Amid a four-year playoff drought and under the guidance of someone other than Tom Coughlin for the first time since 2004, the New York Giants were just four quarters from securing a very significant Wild Card berth when they took the field for Thursday night’s divisional match-up in Philadelphia against the already-irrelevant Eagles.
However, for the sixth time in their last eight visits to Rocky Balboa’s hometown, the Giants were sent home empty-handed after losing 24-19, letting a valuable opportunity to further fuel their post-season hopes by clinching a relatively early playoff spot slip through their grasps. But other than needlessly adding to the drama of December football, for the Giants, the worst part of Thursday’s loss was the fact that it handed the Dallas Cowboys this year’s NFC East title and home field advantage throughout the playoffs.
While the Giants are still a heavy favorite to reach post-season play after Thursday night’s field goal-filled fall to the Eagles, the missed opportunity is just one more reason for Big Blue’s faithful following to second guess their beloved team. At the same time, the similarities between this team and the Super Bowl-winning squad of 2011 have acted as a reassuring holiday hug all season for countless Giants’ fans.

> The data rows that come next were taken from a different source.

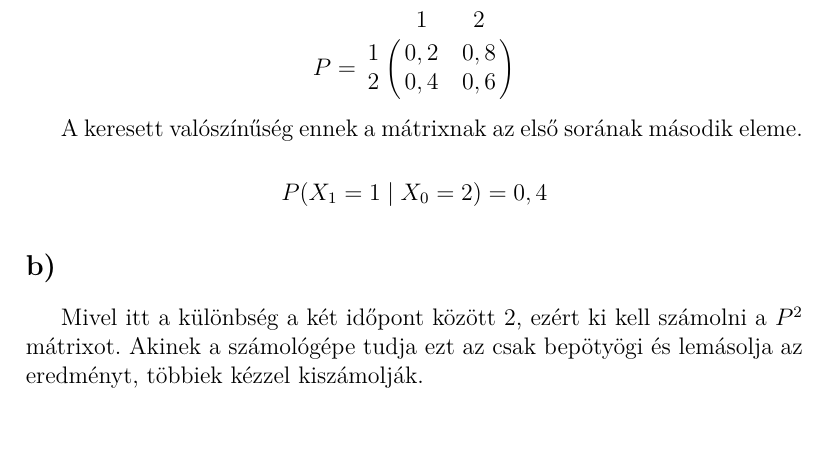
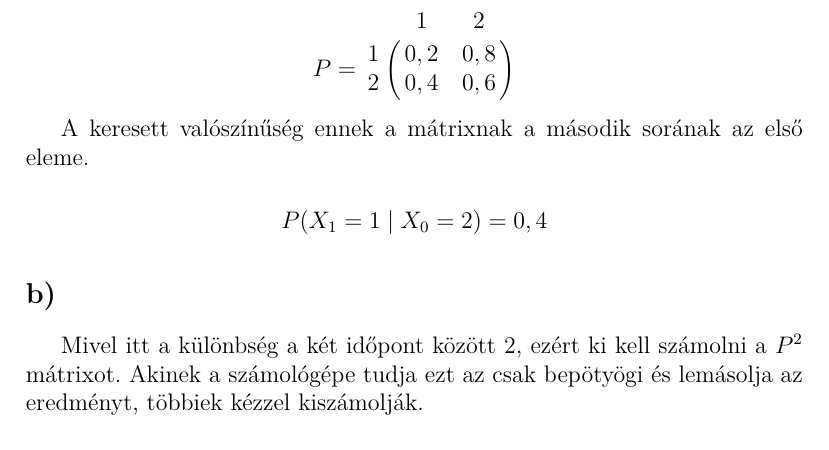
Before and after one commit to dyj216/msc, a LaTeX document (1.felev/sztochasztikus_folyamatok/2015-06-06.tex): part of page 4 of 6, cut so that both start at the same text. Compiled offline with pdfLaTeX.

Commit message:
2. feladat javítás

```diff
--- a/1.felev/sztochasztikus_folyamatok/2015-06-06.tex
+++ b/1.felev/sztochasztikus_folyamatok/2015-06-06.tex
@@ -152,7 +152,7 @@ P =
 2	&	0,4	&	0,6}
 \]
 
-A keresett valószínűség ennek a mátrixnak az első sorának második eleme.
+A keresett valószínűség ennek a mátrixnak a második sorának az első eleme.
 
 \[
 P(X_1 = 1 \mid X_0 = 2) = 0,4
```
Also changed, not shown: 1.felev/sztochasztikus_folyamatok/2015-06-06.pdf.
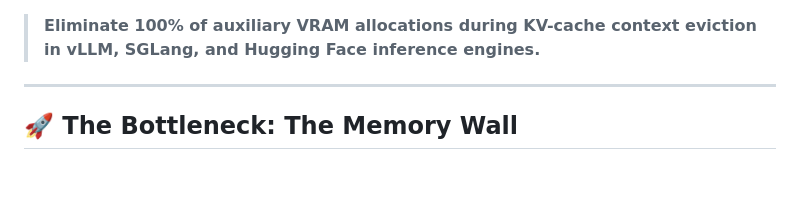
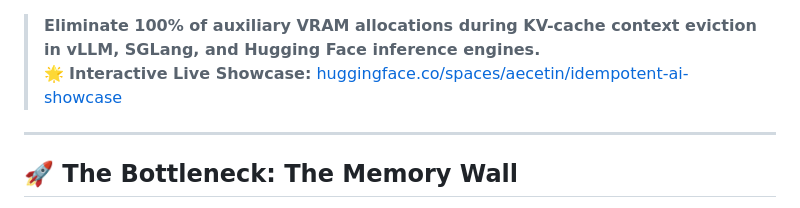
Before and after one commit to aemre-cetin/idempotent-kv, a Markdown page: README.md, the part around one of its changes. Rendered like a GitHub page; blank space fills up the shorter version.

Commit message:
docs: add Hugging Face Space badge and live showcase link

```diff
--- a/README.md
+++ b/README.md
@@ -11,6 +12,7 @@
 [![Commercialization Strategy](https://img.shields.io/badge/commercialization-strategy-gold.svg)](./commercialization.md)
 
 > **Eliminate 100% of auxiliary VRAM allocations during KV-cache context eviction in vLLM, SGLang, and Hugging Face inference engines.**
+> 🌟 **Interactive Live Showcase:** [huggingface.co/spaces/aecetin/idempotent-ai-showcase](https://huggingface.co/spaces/aecetin/idempotent-ai-showcase)
 
 ---
 
```
Also changed, not shown: other parts of README.md (+1 -0 lines).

Following the loss, veteran wide receiver, and member of New York’s 2011 championship team, Victor Cruz, echoed the thought that’s been crossing the collective minds of Giants’ fans since Thursday night’s stumble while speaking to the media.
”As long as we get in [the playoffs], I don’t care which way, shape or form we get in,” said Cruz via ESPN. ”We just want to get into the dance and see what happens.”
You can’t really blame Cruz or any Giants’ fan for adopting the ”get in at all costs” approach to the playoffs a little prematurely if you’re familiar with the circumstances surrounding the team’s last two post-season appearances.
In 2007, Big Blue was one of three NFC East teams to reach the playoffs despite losing two of their final three games including a 38-35 heart-breaker to the then-perfect New England Patriots in Week 17 before eventually claiming football’s ultimate crown. And in 2011, the Giants allowed a 6-2 start to evaporate during a horrific, six-week slide beginning in Week 10 that saw the eventual Super Bowl champs drop five games before finishing 9-7 and barely ahead of a pair of 8-8 division rivals to win the NFC East.
The presence of starting quarterback Eli Manning, a potentially-explosive offense and a surprisingly-stout defense are the most obvious similarities that exist between these Giants and the 2011 team. But this season, folks have been quick to label Manning’s missteps as evidence of his inevitable decline, and the Giants’ offense hasn’t exactly earned its reputation lately by failing to score 20 points in four straight games. And in the playoffs, that’s a recipe for disaster.
Much like every New York City quarterback of consequence before him, Manning will continue to shoulder almost all of the blame for Big Blue’s recent rash of mediocrity —especially after throwing three interceptions in Thursday’s loss to the 6-9 Eagles. To be fair, the lack of a dependable running back and a reliable pass-catching tight end has definitely contributed to many of Manning’s issues, and while he’s become one of the NFL’s most productive receivers, Odell Beckham Jr can’t always do everything.
On Friday, ESPN helped to fan the flames of playoff paranoia in New York with an article outlining the path to disaster that included a helpful, and for Giants’ fans, horrifying, eight-step explanation of the scenario that would knock Big Blue out of the playoff hunt. For what it’s worth, the first step towards the team’s unlikely collapse was taken with Thursday’s loss to Philadelphia.
That’s what happens when a team finally turns things around following four years of playoff-less football and consecutive 6-10 finishes. But for now, the Giants and their fan-base can rest easy knowing that only a miracle can end their season early.